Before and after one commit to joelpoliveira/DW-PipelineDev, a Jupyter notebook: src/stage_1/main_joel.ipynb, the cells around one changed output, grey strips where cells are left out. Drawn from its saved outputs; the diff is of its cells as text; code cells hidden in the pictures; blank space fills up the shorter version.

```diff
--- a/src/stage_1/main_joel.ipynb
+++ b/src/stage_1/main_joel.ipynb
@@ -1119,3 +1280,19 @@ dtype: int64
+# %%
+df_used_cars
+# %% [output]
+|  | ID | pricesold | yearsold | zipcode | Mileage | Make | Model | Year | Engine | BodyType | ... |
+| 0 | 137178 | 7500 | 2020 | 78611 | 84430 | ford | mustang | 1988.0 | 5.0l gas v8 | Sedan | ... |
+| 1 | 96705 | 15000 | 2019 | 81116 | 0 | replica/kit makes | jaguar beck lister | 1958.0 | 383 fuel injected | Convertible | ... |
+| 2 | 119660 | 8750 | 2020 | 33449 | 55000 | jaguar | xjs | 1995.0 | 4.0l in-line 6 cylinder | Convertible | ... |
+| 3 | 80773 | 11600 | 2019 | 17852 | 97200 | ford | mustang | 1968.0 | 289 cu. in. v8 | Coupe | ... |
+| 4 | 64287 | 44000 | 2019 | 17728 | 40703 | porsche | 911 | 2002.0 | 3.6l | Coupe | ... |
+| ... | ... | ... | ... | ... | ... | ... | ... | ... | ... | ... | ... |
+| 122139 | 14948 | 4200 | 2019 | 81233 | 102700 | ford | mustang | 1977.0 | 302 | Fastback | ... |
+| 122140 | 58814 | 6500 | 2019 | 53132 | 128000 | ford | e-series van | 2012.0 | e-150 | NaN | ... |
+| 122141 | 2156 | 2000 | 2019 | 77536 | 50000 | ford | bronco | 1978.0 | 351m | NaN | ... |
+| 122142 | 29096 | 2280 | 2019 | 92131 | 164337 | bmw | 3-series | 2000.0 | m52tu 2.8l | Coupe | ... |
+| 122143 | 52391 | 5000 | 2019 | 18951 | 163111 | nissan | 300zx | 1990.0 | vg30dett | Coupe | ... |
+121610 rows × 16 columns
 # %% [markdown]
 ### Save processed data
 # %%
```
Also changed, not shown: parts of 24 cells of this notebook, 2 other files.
------------------------------------------------------------------------
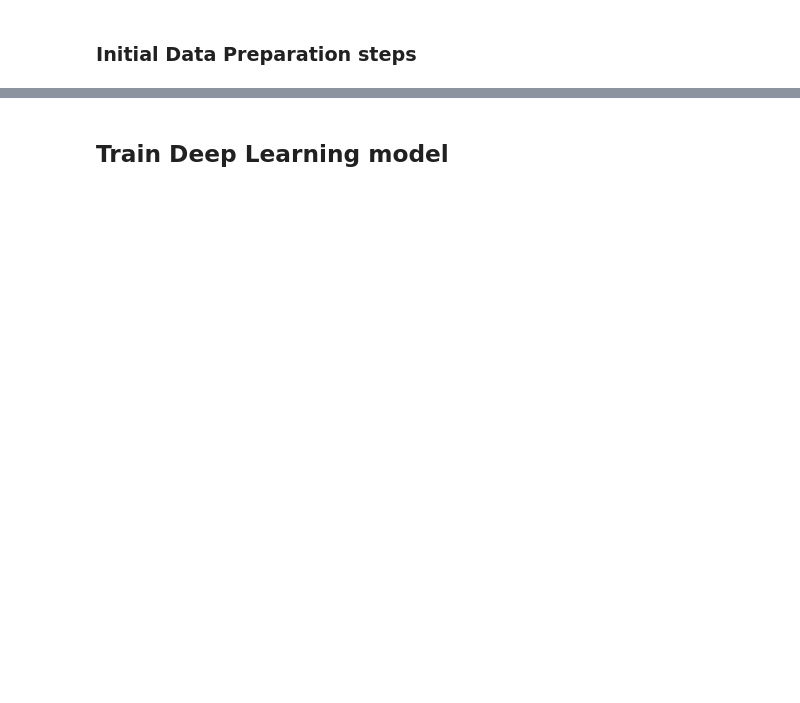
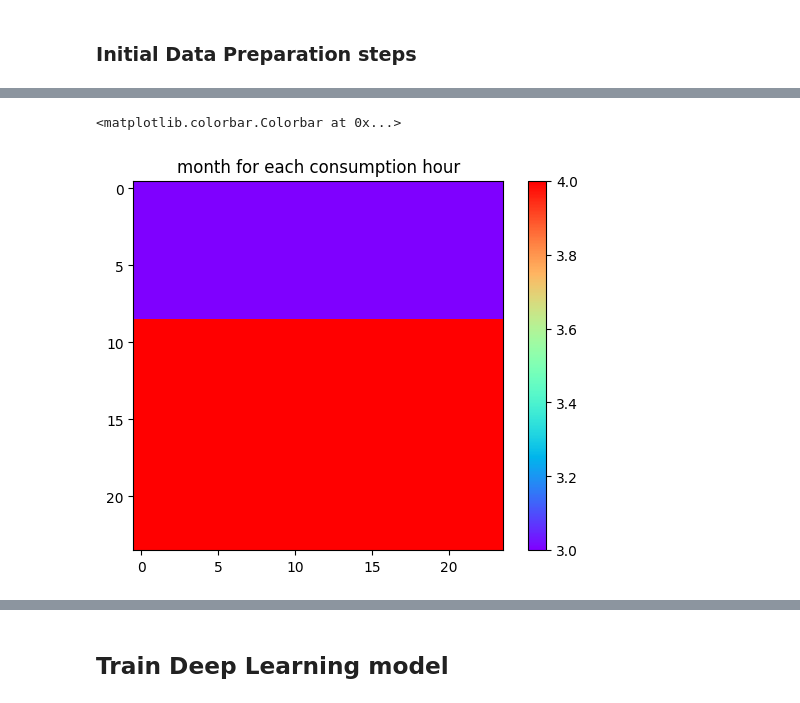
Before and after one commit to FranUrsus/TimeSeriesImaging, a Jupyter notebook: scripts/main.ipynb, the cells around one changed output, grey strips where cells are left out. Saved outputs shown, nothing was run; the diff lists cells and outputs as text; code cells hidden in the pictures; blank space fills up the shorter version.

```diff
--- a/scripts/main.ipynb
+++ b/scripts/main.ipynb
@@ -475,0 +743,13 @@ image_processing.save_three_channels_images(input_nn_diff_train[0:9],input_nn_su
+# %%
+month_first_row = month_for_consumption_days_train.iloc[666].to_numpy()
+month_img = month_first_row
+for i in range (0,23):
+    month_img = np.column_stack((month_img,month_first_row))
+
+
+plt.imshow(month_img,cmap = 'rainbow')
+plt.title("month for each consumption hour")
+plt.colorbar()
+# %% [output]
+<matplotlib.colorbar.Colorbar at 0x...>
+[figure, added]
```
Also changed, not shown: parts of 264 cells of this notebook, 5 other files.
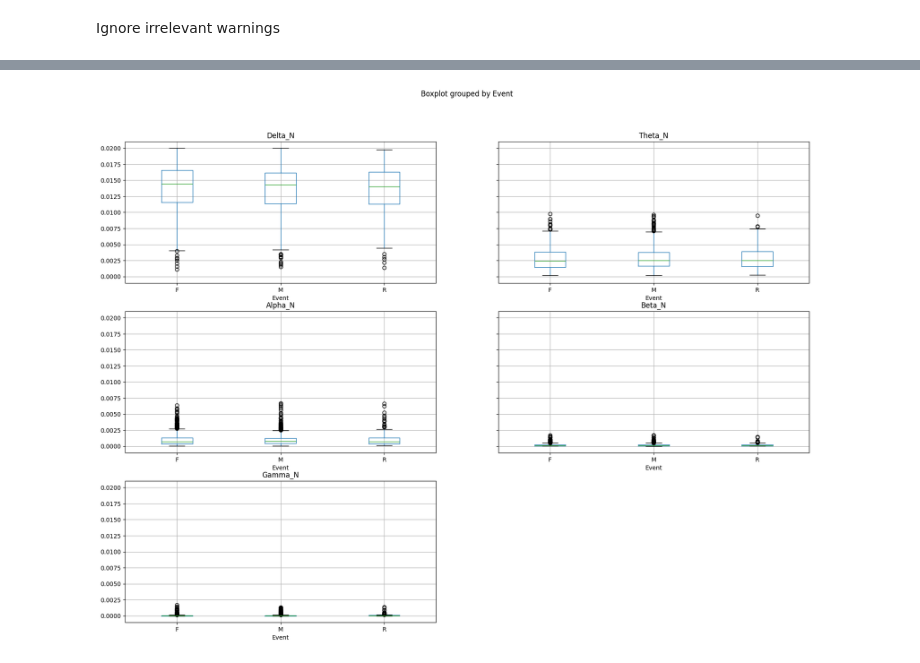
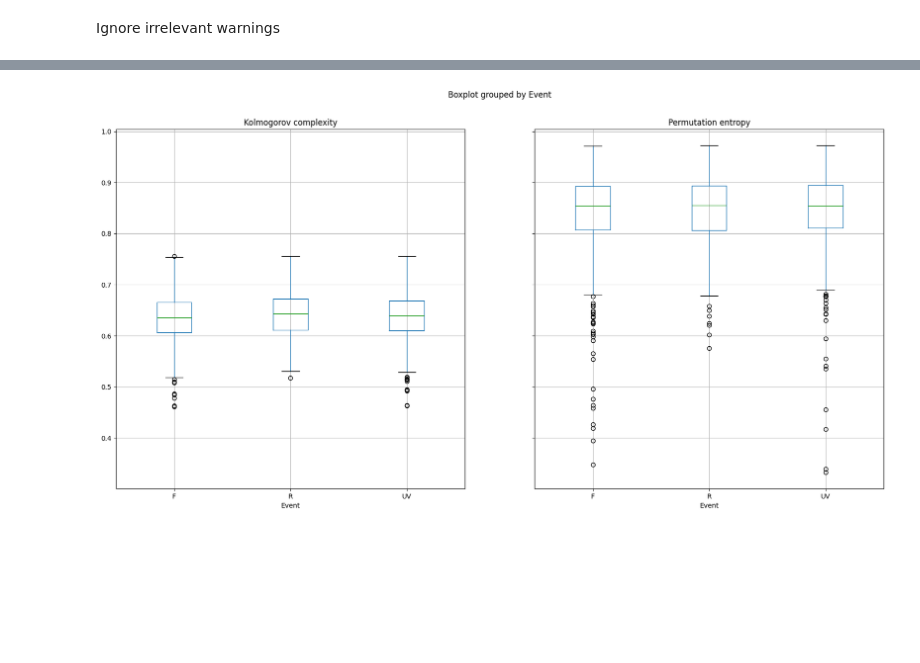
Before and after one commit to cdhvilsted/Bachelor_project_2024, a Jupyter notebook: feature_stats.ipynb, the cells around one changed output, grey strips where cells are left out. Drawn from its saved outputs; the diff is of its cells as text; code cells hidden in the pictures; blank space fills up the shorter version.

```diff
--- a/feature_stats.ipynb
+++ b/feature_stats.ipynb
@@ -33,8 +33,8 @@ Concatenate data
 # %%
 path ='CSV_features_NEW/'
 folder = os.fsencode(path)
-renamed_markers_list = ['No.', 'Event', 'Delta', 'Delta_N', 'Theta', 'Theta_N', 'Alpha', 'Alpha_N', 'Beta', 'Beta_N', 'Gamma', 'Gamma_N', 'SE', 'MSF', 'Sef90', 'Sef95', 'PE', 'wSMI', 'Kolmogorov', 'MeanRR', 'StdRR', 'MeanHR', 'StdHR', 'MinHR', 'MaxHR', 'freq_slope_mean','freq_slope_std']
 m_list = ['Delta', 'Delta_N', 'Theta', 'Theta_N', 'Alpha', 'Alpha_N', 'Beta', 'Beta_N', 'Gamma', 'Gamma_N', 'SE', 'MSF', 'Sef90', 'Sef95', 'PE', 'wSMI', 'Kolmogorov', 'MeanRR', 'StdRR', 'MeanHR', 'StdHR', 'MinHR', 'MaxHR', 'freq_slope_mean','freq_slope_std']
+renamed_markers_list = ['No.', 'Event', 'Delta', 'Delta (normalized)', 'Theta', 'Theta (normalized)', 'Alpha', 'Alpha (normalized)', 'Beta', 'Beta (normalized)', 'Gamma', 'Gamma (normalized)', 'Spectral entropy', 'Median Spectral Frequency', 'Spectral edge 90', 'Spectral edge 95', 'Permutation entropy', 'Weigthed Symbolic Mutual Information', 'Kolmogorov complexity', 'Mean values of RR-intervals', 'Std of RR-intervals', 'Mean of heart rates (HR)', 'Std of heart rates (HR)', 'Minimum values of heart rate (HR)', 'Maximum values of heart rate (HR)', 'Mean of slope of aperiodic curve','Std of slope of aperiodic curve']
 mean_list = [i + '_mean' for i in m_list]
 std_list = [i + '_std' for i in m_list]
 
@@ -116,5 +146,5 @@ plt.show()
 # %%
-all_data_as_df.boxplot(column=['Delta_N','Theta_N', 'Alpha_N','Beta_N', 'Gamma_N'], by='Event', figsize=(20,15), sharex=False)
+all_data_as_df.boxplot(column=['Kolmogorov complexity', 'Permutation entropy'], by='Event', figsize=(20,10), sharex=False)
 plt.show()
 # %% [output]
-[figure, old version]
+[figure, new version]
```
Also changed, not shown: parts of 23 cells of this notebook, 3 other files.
------------------------------------------------------------------------
*EXERCISE DIRECTIONS*
Throughout the data, tally the lines that hold the string "jaguar" and report the tally alone.

*WRITTEN RESPONSE*
2